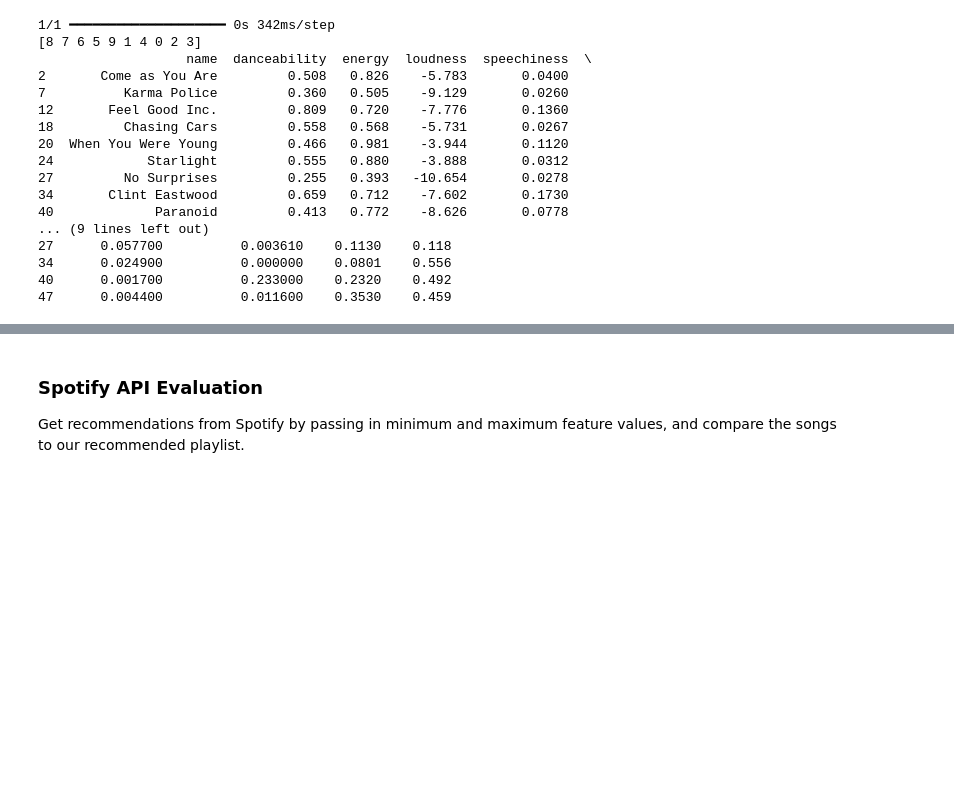
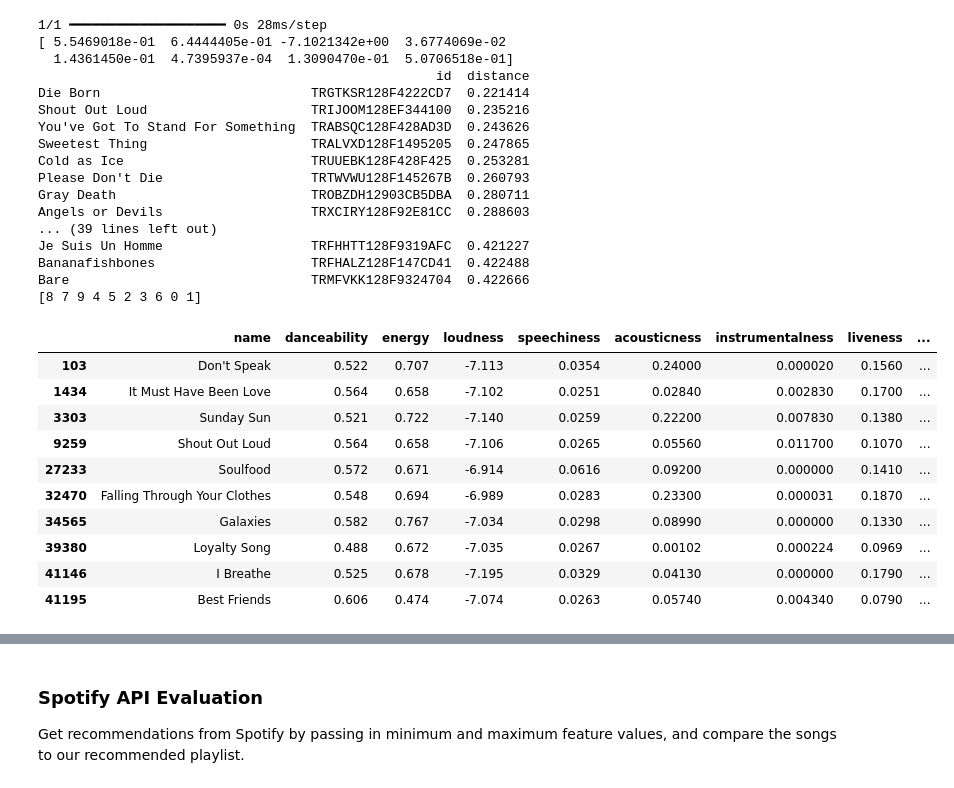
Before and after one commit to Ernesto2004/spotify-music-suggestion, a Jupyter notebook: pipeline.ipynb, the cells around one changed output, grey strips where cells are left out. Drawn from its saved outputs; the diff is of its cells as text; code cells hidden in the pictures; blank space fills up the shorter version.

```diff
--- a/pipeline.ipynb
+++ b/pipeline.ipynb
@@ -43,24 +83,36 @@ lyrics_embeddings, lyrics_embeddings_3d = get_embeddings(lyrics_embeddings_csv,
 # %%
 POTENTIAL_N = 50
 
-predicted = predict_sample(x_test[0], model)
-recommendation = pipeline_helper(distance_frame, predicted, POTENTIAL_N, lyrics_embeddings)
-print(recommendation)
+predicted = predict_sample(x_test[2], model)
+print(predicted)
+recommendation = pipeline_helper(distance_frame, predicted, POTENTIAL_N, lyrics_embeddings, dataset)
+recommendation
 # %% [output]
-1/1 ━━━━━━━━━━━━━━━━━━━━ 0s 342ms/step
-[8 7 6 5 9 1 4 0 2 3]
-                   name  danceability  energy  loudness  speechiness  \
-2       Come as You Are         0.508   0.826    -5.783       0.0400
-7          Karma Police         0.360   0.505    -9.129       0.0260
-12       Feel Good Inc.         0.809   0.720    -7.776       0.1360
-18         Chasing Cars         0.558   0.568    -5.731       0.0267
-20  When You Were Young         0.466   0.981    -3.944       0.1120
-24            Starlight         0.555   0.880    -3.888       0.0312
-27         No Surprises         0.255   0.393   -10.654       0.0278
-34       Clint Eastwood         0.659   0.712    -7.602       0.1730
-40             Paranoid         0.413   0.772    -8.626       0.0778
-... (9 lines left out)
-27      0.057700          0.003610    0.1130    0.118
-34      0.024900          0.000000    0.0801    0.556
-40      0.001700          0.233000    0.2320    0.492
-47      0.004400          0.011600    0.3530    0.459
+1/1 ━━━━━━━━━━━━━━━━━━━━ 0s 28ms/step
+[ 5.5469018e-01  6.4444405e-01 -7.1021342e+00  3.6774069e-02
+  1.4361450e-01  4.7395937e-04  1.3090470e-01  5.0706518e-01]
+                                                   id  distance
+Die Born                           TRGTKSR128F4222CD7  0.221414
+Shout Out Loud                     TRIJOOM128EF344100  0.235216
+You've Got To Stand For Something  TRABSQC128F428AD3D  0.243626
+Sweetest Thing                     TRALVXD128F1495205  0.247865
+Cold as Ice                        TRUUEBK128F428F425  0.253281
+Please Don't Die                   TRTWVWU128F145267B  0.260793
+Gray Death                         TROBZDH12903CB5DBA  0.280711
+Angels or Devils                   TRXCIRY128F92E81CC  0.288603
+... (39 lines left out)
+Je Suis Un Homme                   TRFHHTT128F9319AFC  0.421227
+Bananafishbones                    TRFHALZ128F147CD41  0.422488
+Bare                               TRMFVKK128F9324704  0.422666
+[8 7 9 4 5 2 3 6 0 1]
+|  | name | danceability | energy | loudness | speechiness | acousticness | instrumentalness | liveness | ... |
+| 103 | Don't Speak | 0.522 | 0.707 | -7.113 | 0.0354 | 0.24000 | 0.000020 | 0.1560 | ... |
+| 1434 | It Must Have Been Love | 0.564 | 0.658 | -7.102 | 0.0251 | 0.02840 | 0.002830 | 0.1700 | ... |
+| 3303 | Sunday Sun | 0.521 | 0.722 | -7.140 | 0.0259 | 0.22200 | 0.007830 | 0.1380 | ... |
+| 9259 | Shout Out Loud | 0.564 | 0.658 | -7.106 | 0.0265 | 0.05560 | 0.011700 | 0.1070 | ... |
+| 27233 | Soulfood | 0.572 | 0.671 | -6.914 | 0.0616 | 0.09200 | 0.000000 | 0.1410 | ... |
+| 32470 | Falling Through Your Clothes | 0.548 | 0.694 | -6.989 | 0.0283 | 0.23300 | 0.000031 | 0.1870 | ... |
+| 34565 | Galaxies | 0.582 | 0.767 | -7.034 | 0.0298 | 0.08990 | 0.000000 | 0.1330 | ... |
+| 39380 | Loyalty Song | 0.488 | 0.672 | -7.035 | 0.0267 | 0.00102 | 0.000224 | 0.0969 | ... |
+| 41146 | I Breathe | 0.525 | 0.678 | -7.195 | 0.0329 | 0.04130 | 0.000000 | 0.1790 | ... |
+| 41195 | Best Friends | 0.606 | 0.474 | -7.074 | 0.0263 | 0.05740 | 0.004340 | 0.0790 | ... |
```
Also changed, not shown: parts of 12 cells of this notebook, 1 other file.
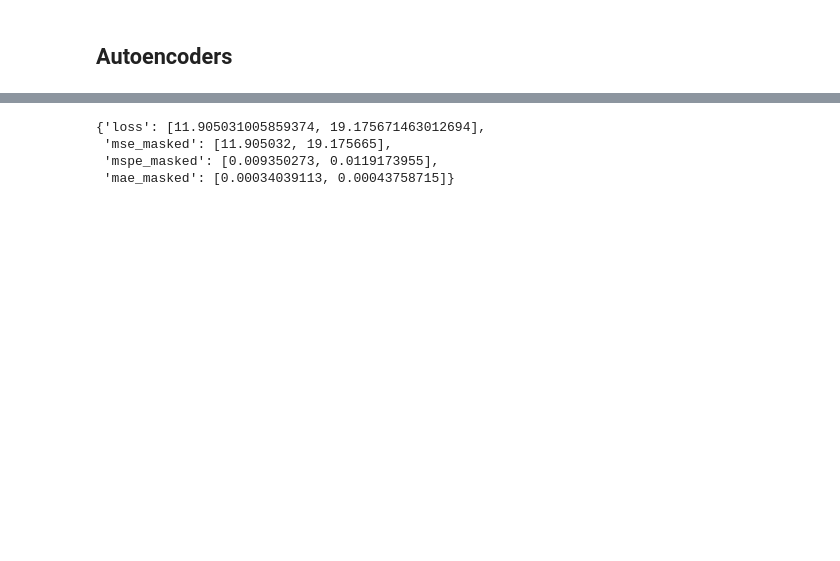
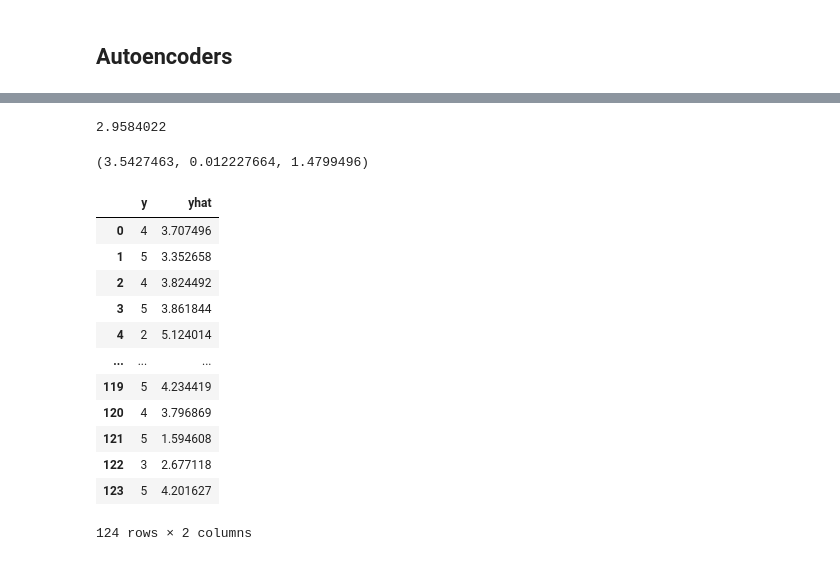
Before and after one commit to maddataanalyst/deepautorec_paper, a Jupyter notebook: notebooks/recommendation_engine_test.ipynb, the cells around one changed output, grey strips where cells are left out. Drawn from its saved outputs; the diff is of its cells as text; code cells hidden in the pictures; blank space fills up the shorter version.

```diff
--- a/notebooks/recommendation_engine_test.ipynb
+++ b/notebooks/recommendation_engine_test.ipynb
@@ -346,7 +451,29 @@ KeyboardInterrupt:
-# %%
-results.history
-# %% [output]
-{'loss': [11.905031005859374, 19.175671463012694],
- 'mse_masked': [11.905032, 19.175665],
- 'mspe_masked': [0.009350273, 0.0119173955],
- 'mae_masked': [0.00034039113, 0.00043758715]}
+# %%
+Xr_test_reconstruction_multi = deep_autorec_multi.predict([Xr_test_pred_hidden.toarray(), Xf_test])
+mse_masked(Xr_test_pred_hidden.toarray(), Xr_test_reconstruction_multi).numpy()
+# %% [output]
+2.9584022
+# %%
+yhat_multi = []
+for test_uid, test_itemid in zip(test_uids, test_item_ids):
+    yhat_multi.append(Xr_test_reconstruction_multi[test_uid, test_itemid])
+
+mse_masked(test_y, yhat_multi).numpy(), mape_masked(test_y, yhat_multi).numpy(), mae_masked(test_y, yhat_multi).numpy()
+# %% [output]
+(3.5427463, 0.012227664, 1.4799496)
+# %%
+pd.DataFrame({'y': test_y, 'yhat': yhat_multi})
+# %% [output]
+|  | y | yhat |
+| 0 | 4 | 3.707496 |
+| 1 | 5 | 3.352658 |
+| 2 | 4 | 3.824492 |
+| 3 | 5 | 3.861844 |
+| 4 | 2 | 5.124014 |
+| ... | ... | ... |
+| 119 | 5 | 4.234419 |
+| 120 | 4 | 3.796869 |
+| 121 | 5 | 1.594608 |
+| 122 | 3 | 2.677118 |
+| 123 | 5 | 4.201627 |
+124 rows × 2 columns
```
Also changed, not shown: parts of 40 cells of this notebook.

PROBLEM TO SOLVE – With images excluded, write the records above out again exactly.

EXERCISE ANSWER –
Before and after one commit to Ernesto2004/spotify-music-suggestion, a Jupyter notebook: pipeline.ipynb, the cells around one changed output, grey strips where cells are left out. Drawn from its saved outputs; the diff is of its cells as text; code cells hidden in the pictures; blank space fills up the shorter version.

```diff
--- a/pipeline.ipynb
+++ b/pipeline.ipynb
@@ -43,24 +83,36 @@ lyrics_embeddings, lyrics_embeddings_3d = get_embeddings(lyrics_embeddings_csv,
 # %%
 POTENTIAL_N = 50
 
-predicted = predict_sample(x_test[0], model)
-recommendation = pipeline_helper(distance_frame, predicted, POTENTIAL_N, lyrics_embeddings)
-print(recommendation)
+predicted = predict_sample(x_test[2], model)
+print(predicted)
+recommendation = pipeline_helper(distance_frame, predicted, POTENTIAL_N, lyrics_embeddings, dataset)
+recommendation
 # %% [output]
-1/1 ━━━━━━━━━━━━━━━━━━━━ 0s 342ms/step
-[8 7 6 5 9 1 4 0 2 3]
-                   name  danceability  energy  loudness  speechiness  \
-2       Come as You Are         0.508   0.826    -5.783       0.0400
-7          Karma Police         0.360   0.505    -9.129       0.0260
-12       Feel Good Inc.         0.809   0.720    -7.776       0.1360
-18         Chasing Cars         0.558   0.568    -5.731       0.0267
-20  When You Were Young         0.466   0.981    -3.944       0.1120
-24            Starlight         0.555   0.880    -3.888       0.0312
-27         No Surprises         0.255   0.393   -10.654       0.0278
-34       Clint Eastwood         0.659   0.712    -7.602       0.1730
-40             Paranoid         0.413   0.772    -8.626       0.0778
-... (9 lines left out)
-27      0.057700          0.003610    0.1130    0.118
-34      0.024900          0.000000    0.0801    0.556
-40      0.001700          0.233000    0.2320    0.492
-47      0.004400          0.011600    0.3530    0.459
+1/1 ━━━━━━━━━━━━━━━━━━━━ 0s 28ms/step
+[ 5.5469018e-01  6.4444405e-01 -7.1021342e+00  3.6774069e-02
+  1.4361450e-01  4.7395937e-04  1.3090470e-01  5.0706518e-01]
+                                                   id  distance
+Die Born                           TRGTKSR128F4222CD7  0.221414
+Shout Out Loud                     TRIJOOM128EF344100  0.235216
+You've Got To Stand For Something  TRABSQC128F428AD3D  0.243626
+Sweetest Thing                     TRALVXD128F1495205  0.247865
+Cold as Ice                        TRUUEBK128F428F425  0.253281
+Please Don't Die                   TRTWVWU128F145267B  0.260793
+Gray Death                         TROBZDH12903CB5DBA  0.280711
+Angels or Devils                   TRXCIRY128F92E81CC  0.288603
+... (39 lines left out)
+Je Suis Un Homme                   TRFHHTT128F9319AFC  0.421227
+Bananafishbones                    TRFHALZ128F147CD41  0.422488
+Bare                               TRMFVKK128F9324704  0.422666
+[8 7 9 4 5 2 3 6 0 1]
+|  | name | danceability | energy | loudness | speechiness | acousticness | instrumentalness | liveness | ... |
+| 103 | Don't Speak | 0.522 | 0.707 | -7.113 | 0.0354 | 0.24000 | 0.000020 | 0.1560 | ... |
+| 1434 | It Must Have Been Love | 0.564 | 0.658 | -7.102 | 0.0251 | 0.02840 | 0.002830 | 0.1700 | ... |
+| 3303 | Sunday Sun | 0.521 | 0.722 | -7.140 | 0.0259 | 0.22200 | 0.007830 | 0.1380 | ... |
+| 9259 | Shout Out Loud | 0.564 | 0.658 | -7.106 | 0.0265 | 0.05560 | 0.011700 | 0.1070 | ... |
+| 27233 | Soulfood | 0.572 | 0.671 | -6.914 | 0.0616 | 0.09200 | 0.000000 | 0.1410 | ... |
+| 32470 | Falling Through Your Clothes | 0.548 | 0.694 | -6.989 | 0.0283 | 0.23300 | 0.000031 | 0.1870 | ... |
+| 34565 | Galaxies | 0.582 | 0.767 | -7.034 | 0.0298 | 0.08990 | 0.000000 | 0.1330 | ... |
+| 39380 | Loyalty Song | 0.488 | 0.672 | -7.035 | 0.0267 | 0.00102 | 0.000224 | 0.0969 | ... |
+| 41146 | I Breathe | 0.525 | 0.678 | -7.195 | 0.0329 | 0.04130 | 0.000000 | 0.1790 | ... |
+| 41195 | Best Friends | 0.606 | 0.474 | -7.074 | 0.0263 | 0.05740 | 0.004340 | 0.0790 | ... |
```
Also changed, not shown: parts of 12 cells of this notebook, 1 other file.
Before and after one commit to maddataanalyst/deepautorec_paper, a Jupyter notebook: notebooks/recommendation_engine_test.ipynb, the cells around one changed output, grey strips where cells are left out. Drawn from its saved outputs; the diff is of its cells as text; code cells hidden in the pictures; blank space fills up the shorter version.

```diff
--- a/notebooks/recommendation_engine_test.ipynb
+++ b/notebooks/recommendation_engine_test.ipynb
@@ -346,7 +451,29 @@ KeyboardInterrupt:
-# %%
-results.history
-# %% [output]
-{'loss': [11.905031005859374, 19.175671463012694],
- 'mse_masked': [11.905032, 19.175665],
- 'mspe_masked': [0.009350273, 0.0119173955],
- 'mae_masked': [0.00034039113, 0.00043758715]}
+# %%
+Xr_test_reconstruction_multi = deep_autorec_multi.predict([Xr_test_pred_hidden.toarray(), Xf_test])
+mse_masked(Xr_test_pred_hidden.toarray(), Xr_test_reconstruction_multi).numpy()
+# %% [output]
+2.9584022
+# %%
+yhat_multi = []
+for test_uid, test_itemid in zip(test_uids, test_item_ids):
+    yhat_multi.append(Xr_test_reconstruction_multi[test_uid, test_itemid])
+
+mse_masked(test_y, yhat_multi).numpy(), mape_masked(test_y, yhat_multi).numpy(), mae_masked(test_y, yhat_multi).numpy()
+# %% [output]
+(3.5427463, 0.012227664, 1.4799496)
+# %%
+pd.DataFrame({'y': test_y, 'yhat': yhat_multi})
+# %% [output]
+|  | y | yhat |
+| 0 | 4 | 3.707496 |
+| 1 | 5 | 3.352658 |
+| 2 | 4 | 3.824492 |
+| 3 | 5 | 3.861844 |
+| 4 | 2 | 5.124014 |
+| ... | ... | ... |
+| 119 | 5 | 4.234419 |
+| 120 | 4 | 3.796869 |
+| 121 | 5 | 1.594608 |
+| 122 | 3 | 2.677118 |
+| 123 | 5 | 4.201627 |
+124 rows × 2 columns
```
Also changed, not shown: parts of 40 cells of this notebook.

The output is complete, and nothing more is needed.